### Work order
Gather the lines below that include the string "were", copying each in full.

Provided records START

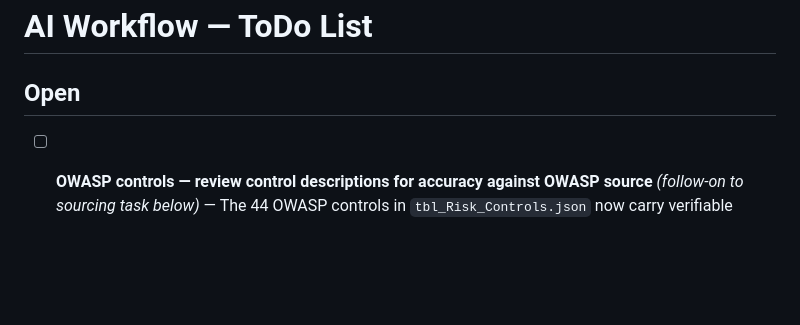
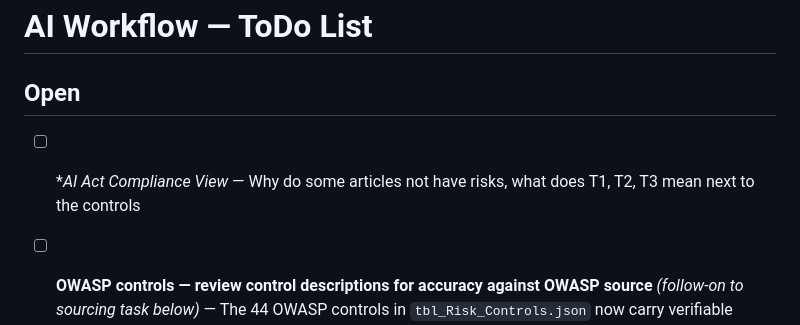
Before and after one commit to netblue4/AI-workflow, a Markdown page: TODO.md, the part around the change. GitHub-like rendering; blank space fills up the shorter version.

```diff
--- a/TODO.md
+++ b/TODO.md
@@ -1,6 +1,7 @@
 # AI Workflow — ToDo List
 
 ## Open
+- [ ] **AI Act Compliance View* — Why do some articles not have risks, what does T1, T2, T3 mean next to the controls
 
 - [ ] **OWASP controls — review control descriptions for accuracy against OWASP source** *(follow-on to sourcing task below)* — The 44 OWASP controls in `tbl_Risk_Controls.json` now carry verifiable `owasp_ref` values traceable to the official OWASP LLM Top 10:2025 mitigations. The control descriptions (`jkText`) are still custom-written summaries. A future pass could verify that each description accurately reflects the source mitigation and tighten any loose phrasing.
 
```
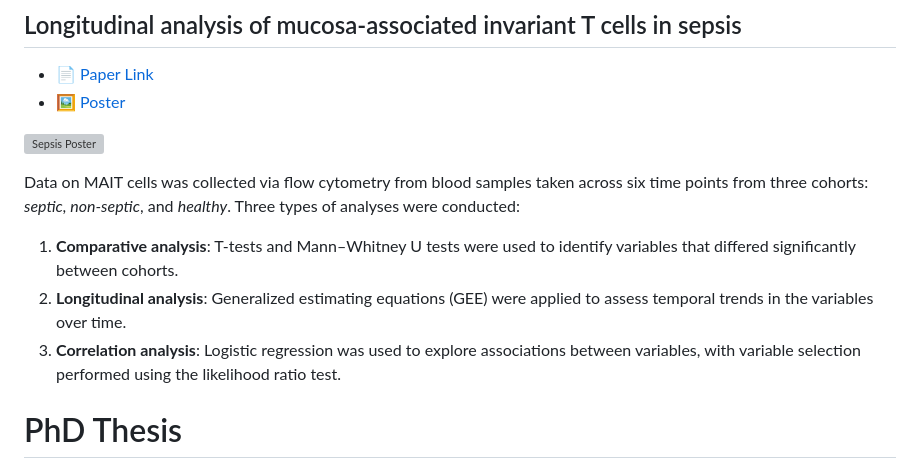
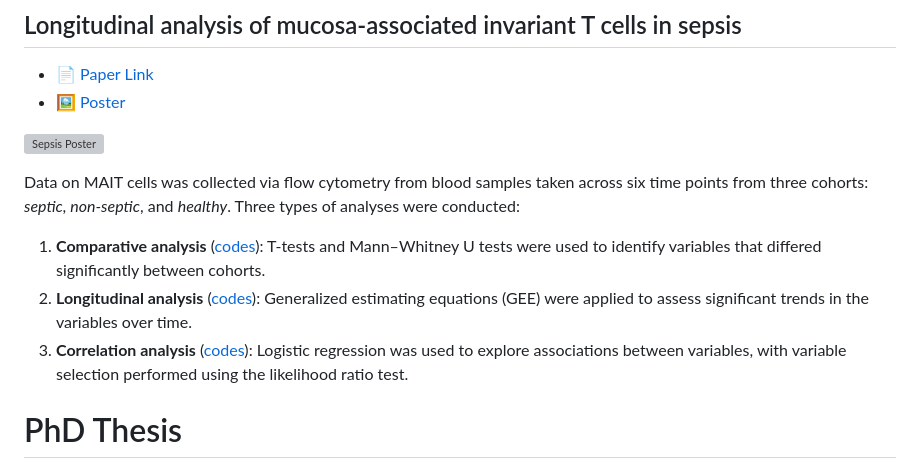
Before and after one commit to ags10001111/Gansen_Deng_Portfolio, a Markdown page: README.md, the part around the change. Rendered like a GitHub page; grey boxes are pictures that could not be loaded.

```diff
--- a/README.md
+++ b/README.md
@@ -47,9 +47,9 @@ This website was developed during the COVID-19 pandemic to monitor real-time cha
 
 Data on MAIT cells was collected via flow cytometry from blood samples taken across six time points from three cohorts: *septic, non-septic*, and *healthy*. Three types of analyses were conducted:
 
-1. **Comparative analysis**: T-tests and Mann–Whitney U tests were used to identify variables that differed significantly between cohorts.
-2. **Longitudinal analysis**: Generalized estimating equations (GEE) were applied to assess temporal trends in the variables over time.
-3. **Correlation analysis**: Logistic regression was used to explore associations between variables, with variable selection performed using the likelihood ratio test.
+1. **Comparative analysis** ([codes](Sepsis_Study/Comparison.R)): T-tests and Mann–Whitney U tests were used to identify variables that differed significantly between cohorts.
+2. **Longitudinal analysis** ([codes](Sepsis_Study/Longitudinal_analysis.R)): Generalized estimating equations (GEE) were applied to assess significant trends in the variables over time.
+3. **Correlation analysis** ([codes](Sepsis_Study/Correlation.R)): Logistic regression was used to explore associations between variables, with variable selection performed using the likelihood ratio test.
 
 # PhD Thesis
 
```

Provided records END

### Solution to the exercise
 Data on MAIT cells was collected via flow cytometry from blood samples taken across six time points from three cohorts: *septic, non-septic*, and *healthy*. Three types of analyses were conducted:
-1. **Comparative analysis**: T-tests and Mann–Whitney U tests were used to identify variables that differed significantly between cohorts.
-2. **Longitudinal analysis**: Generalized estimating equations (GEE) were applied to assess temporal trends in the variables over time.
+1. **Comparative analysis** ([codes](Sepsis_Study/Comparison.R)): T-tests and Mann–Whitney U tests were used to identify variables that differed significantly between cohorts.
+2. **Longitudinal analysis** ([codes](Sepsis_Study/Longitudinal_analysis.R)): Generalized estimating equations (GEE) were applied to assess significant trends in the variables over time.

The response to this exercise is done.